top of page

Cutting carbon: let’s get it right first time

Guest blog by Steve Knott, business director for Amey’s strategic highways division

Today, it is almost impossible to imagine a time when injuries and deaths were less consciously considered in construction. Yet, before the introduction of the Health and Safety at Work Act came into force in 1974, that was exactly how it was.

There has been a huge cultural shift from then to now. And I believe that we are on the cusp of another such shift.

The catalyst for this change is our need to tackle climate change, a will to lower the carbon emissions associated with our activities on our road to net zero. But there is a big caveat here. Unless infrastructure owners, and the companies who serve them, are focussed on whole life carbon, we are at risk of moving in the wrong direction.

Just because a material or product has lower embodied carbon up to the point it is installed, does not mean it will lead to the lowest embodied carbon over a road’s whole life. The first principle of a circular economy is that resources should be kept in use for as long as possible.

Take pothole repair as an example. One system may have less embodied carbon than another up to the point at which the repair is made, but if that repair only lasts for half the time of the other method, there will be carbon gains not carbon savings. We need to be looking at whole life carbon, hand-in-hand with whole life cost, if we really want to make the necessary progress.

As National Highway’s number one contractor in terms of road length, with contracts in areas 7, 10 and 12 and a specialist inspection and maintenance contract for the Severn Bridges and Avonmouth, Amey is working hard to develop ‘right first time’, carbon considered repair regimes. Thermal Road Repairs’ technology is part of that. We used it for the first time on the strategic network in 2021 to fix a pothole on the M1 that kept opening up. It worked – and the bonus is that it is lower carbon than other repair methods.

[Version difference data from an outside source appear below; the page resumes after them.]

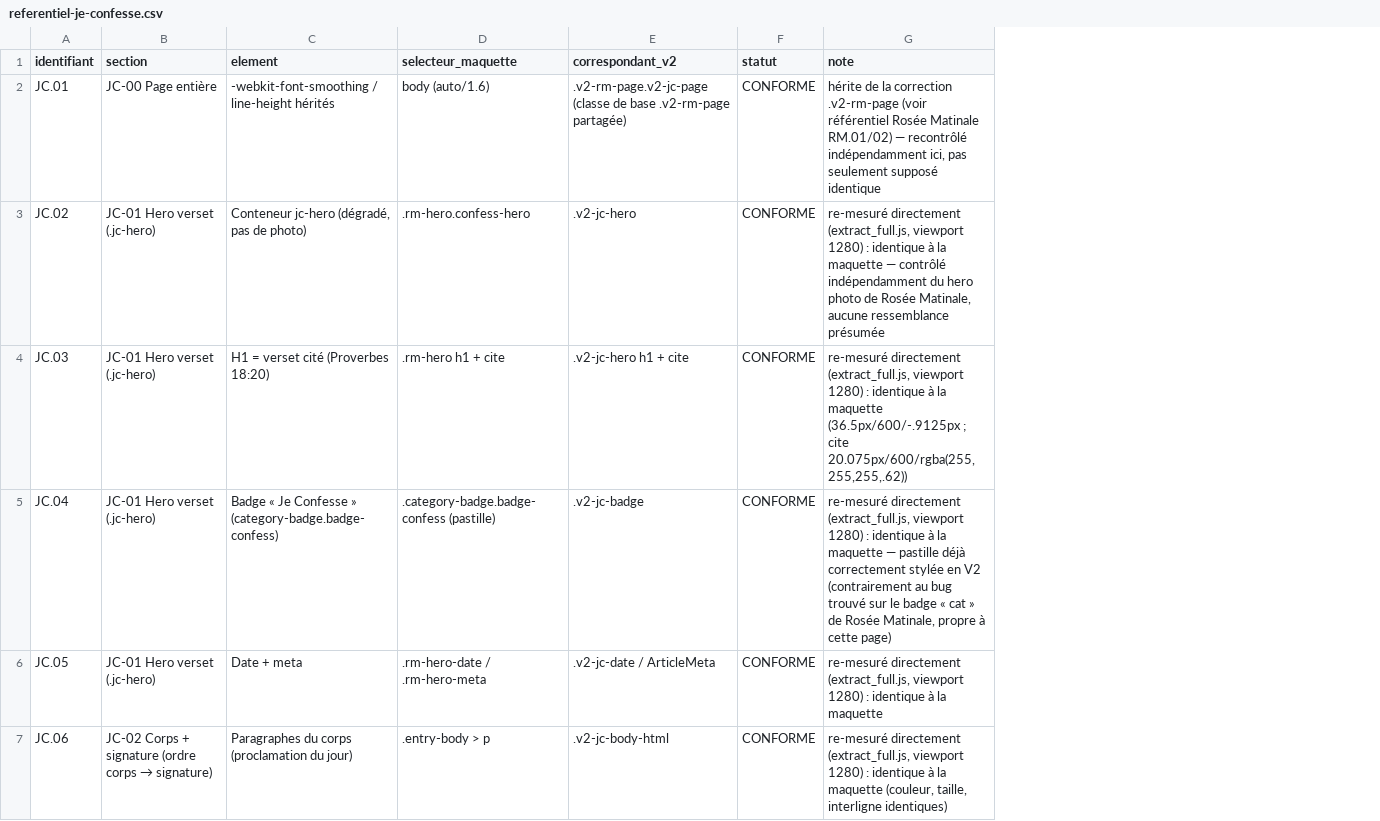
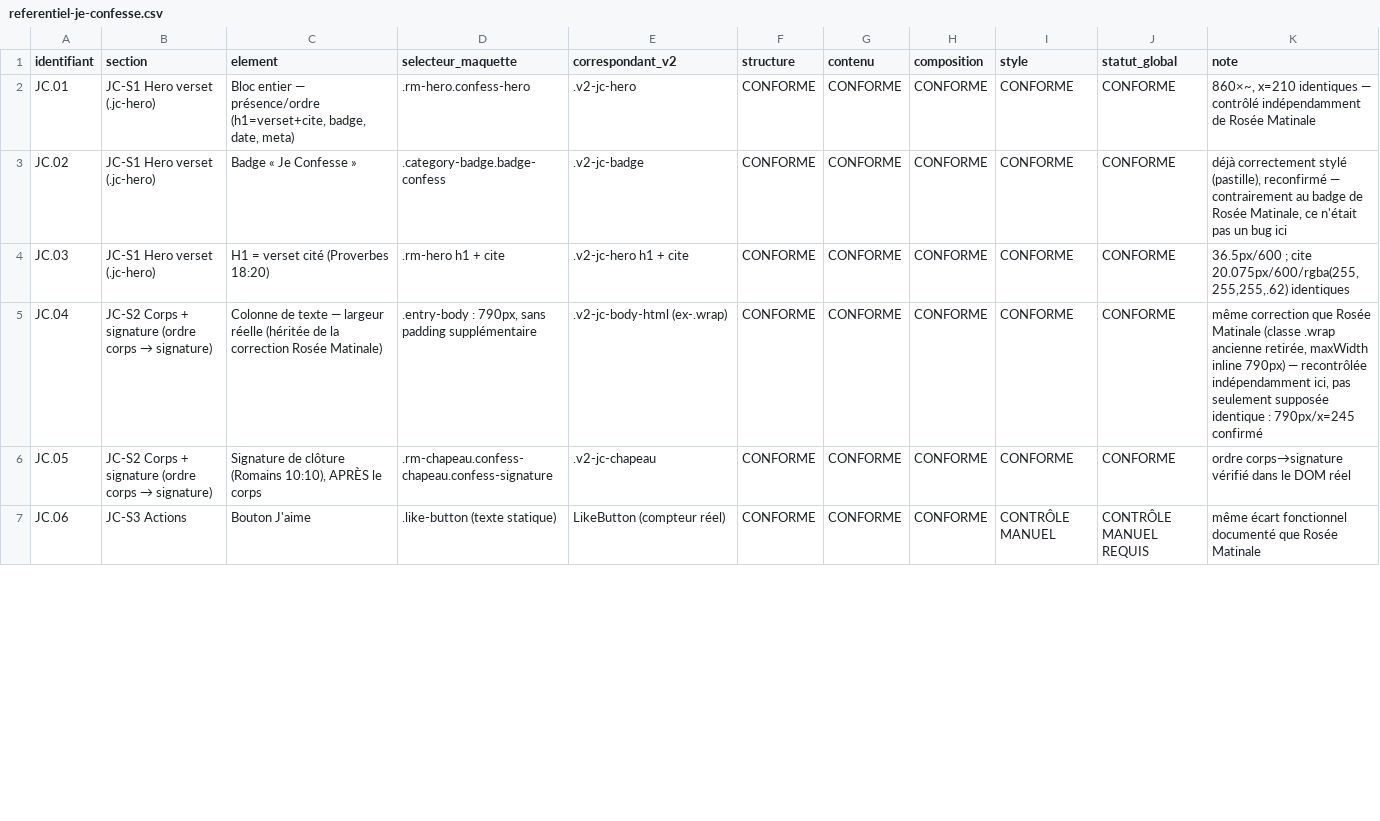
Before and after one commit to cnkoma-web/sergehapitaministries-site, a CSV file: audit-conformite/referentiel-je-confesse.csv, drawn as a sheet; only a part is shown; addresses are those after the commit; the diff covers the shown part only; the diff names each change by its address in the sheet, - before the commit and + after, or states it on an @@ line.

```diff
--- a/audit-conformite/referentiel-je-confesse.csv
+++ b/audit-conformite/referentiel-je-confesse.csv
+column G (contenu), rows 2-7: all CONFORME
+column H (composition), rows 2-7: all CONFORME
+column I (style), rows 2-7: CONFORME | CONFORME | CONFORME | CONFORME | CONFORME | CONTRÔLE MANUEL
+column J (statut_global), rows 2-7: CONFORME | CONFORME | CONFORME | CONFORME | CONFORME | CONTRÔLE MANUEL REQUIS
-F1: statut
+F1: structure
-B2 (section): JC-00 Page entière
+B2 (section): JC-S1 Hero verset (.jc-hero)
-C2 (element): -webkit-font-smoothing / line-height hérités
+C2 (element): Bloc entier — présence/ordre (h1=verset+cite, badge, date, meta)
-D2 (selecteur_maquette): body (auto/1.6)
+D2 (selecteur_maquette): .rm-hero.confess-hero
-E2 (correspondant_v2): .v2-rm-page.v2-jc-page (classe de base .v2-rm-page partagée)
+E2 (correspondant_v2): .v2-jc-hero
-K2 (note): hérite de la correction .v2-rm-page (voir référentiel Rosée Matinale RM.01/02) — recontrôlé indépendamment ici, pas seulement supposé identique
+K2 (note): 860×~, x=210 identiques — contrôlé indépendamment de Rosée Matinale
-B3:B4 (section): JC-01 Hero verset (.jc-hero)
+B3:B4 (section): JC-S1 Hero verset (.jc-hero)
-C3 (element): Conteneur jc-hero (dégradé, pas de photo)
+C3 (element): Badge « Je Confesse »
-D3 (selecteur_maquette): .rm-hero.confess-hero
+D3 (selecteur_maquette): .category-badge.badge-confess
-E3 (correspondant_v2): .v2-jc-hero
+E3 (correspondant_v2): .v2-jc-badge
-K3 (note): re-mesuré directement (extract_full.js, viewport 1280) : identique à la maquette — contrôlé indépendamment du hero photo de Rosée Matinale, aucune ressemblance présumée
+K3 (note): déjà correctement stylé (pastille), reconfirmé — contrairement au badge de Rosée Matinale, ce n'était pas un bug ici
-K4 (note): re-mesuré directement (extract_full.js, viewport 1280) : identique à la maquette (36.5px/600/-.9125px ; cite 20.075px/600/rgba(255,255,255,.62))
+K4 (note): 36.5px/600 ; cite 20.075px/600/rgba(255,255,255,.62) identiques
@@ B5:B6 (section): JC-01 Hero verset (.jc-hero) → JC-S2 Corps + signature (ordre corps → signature) @@
-C5 (element): Badge « Je Confesse » (category-badge.badge-confess)
+C5 (element): Colonne de texte — largeur réelle (héritée de la correction Rosée Matinale)
-D5 (selecteur_maquette): .category-badge.badge-confess (pastille)
+D5 (selecteur_maquette): .entry-body : 790px, sans padding supplémentaire
-E5 (correspondant_v2): .v2-jc-badge
+E5 (correspondant_v2): .v2-jc-body-html (ex-.wrap)
-K5 (note): re-mesuré directement (extract_full.js, viewport 1280) : identique à la maquette — pastille déjà correctement stylée en V2 (contrairement au bug trouvé sur le badge « cat » de Rosée Matinale, propre à cette page)
+K5 (note): même correction que Rosée Matinale (classe .wrap ancienne retirée, maxWidth inline 790px) — recontrôlée indépendamment ici, pas seulement supposée identique : 790px/x=245 confirmé
-C6 (element): Date + meta
+C6 (element): Signature de clôture (Romains 10:10), APRÈS le corps
-D6 (selecteur_maquette): .rm-hero-date / .rm-hero-meta
+D6 (selecteur_maquette): .rm-chapeau.confess-chapeau.confess-signature
-E6 (correspondant_v2): .v2-jc-date / ArticleMeta
+E6 (correspondant_v2): .v2-jc-chapeau
-K6 (note): re-mesuré directement (extract_full.js, viewport 1280) : identique à la maquette
+K6 (note): ordre corps→signature vérifié dans le DOM réel
@@ B7 (section): JC-02 Corps + signature (ordre corps → signature) → JC-S3 Actions @@
-C7 (element): Paragraphes du corps (proclamation du jour)
+C7 (element): Bouton J'aime
-D7 (selecteur_maquette): .entry-body > p
+D7 (selecteur_maquette): .like-button (texte statique)
-E7 (correspondant_v2): .v2-jc-body-html
+E7 (correspondant_v2): LikeButton (compteur réel)
-K7 (note): re-mesuré directement (extract_full.js, viewport 1280) : identique à la maquette (couleur, taille, interligne identiques)
+K7 (note): même écart fonctionnel documenté que Rosée Matinale
```
Also changed, not shown: 3 removed rows and 33 edited cells elsewhere in this file, audit-conformite/referentiel-la-vie-superieure.csv, audit-conformite/referentiel-publications.csv, 6 other files.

Our aspiration is to get to the point where all immediate and urgent pothole repairs can be done just once and done right so that there aren’t carbon-generating return visits. Apart from the benefits in carbon and cost, this reduces disruption to road users and lowers the amount of time our workers are exposed to potential safety risks on the road.

Of course, there are hurdles to clear before we get to that point. Can we find a way to reduce the cycle time for a right-first-time repair system and move away from temporary emergency repairs? Or could we justify delaying customers by a few more minutes in the pursuit of better whole life carbon outcomes and less overall disruption?

These are the sorts of questions we, as an industry, need to be discussing with our customers and our supply chains around the table, including SMEs like Thermal Road Repairs. When we are designing and delivering operational solutions, we must have whole life cost and whole life carbon at the front of our minds. This is part of Amey’s roadmap to net zero with a longer-term positive impact on our people, places and our planet.

It isn’t going to be easy to change mindsets and take the step change that our transition to a low carbon economy requires. But I believe that we have both the will and the ability to do it – just as we have with health and safety.


Thermal Road Repairs is a green technology company which supplies systems to improve the quality, cost and time efficiency of road repairs and paving – at a far lower environmental cost than traditional methods. It invests significantly in R&D, to create new technologies and to continuously improve existing ones.

Thermal Road Repairs: Decarbonising the asphalt repair industry.

High output. Low emission. Zero waste. Permanent solution.

171 views0 comments

Recent Posts

See All
bottom of page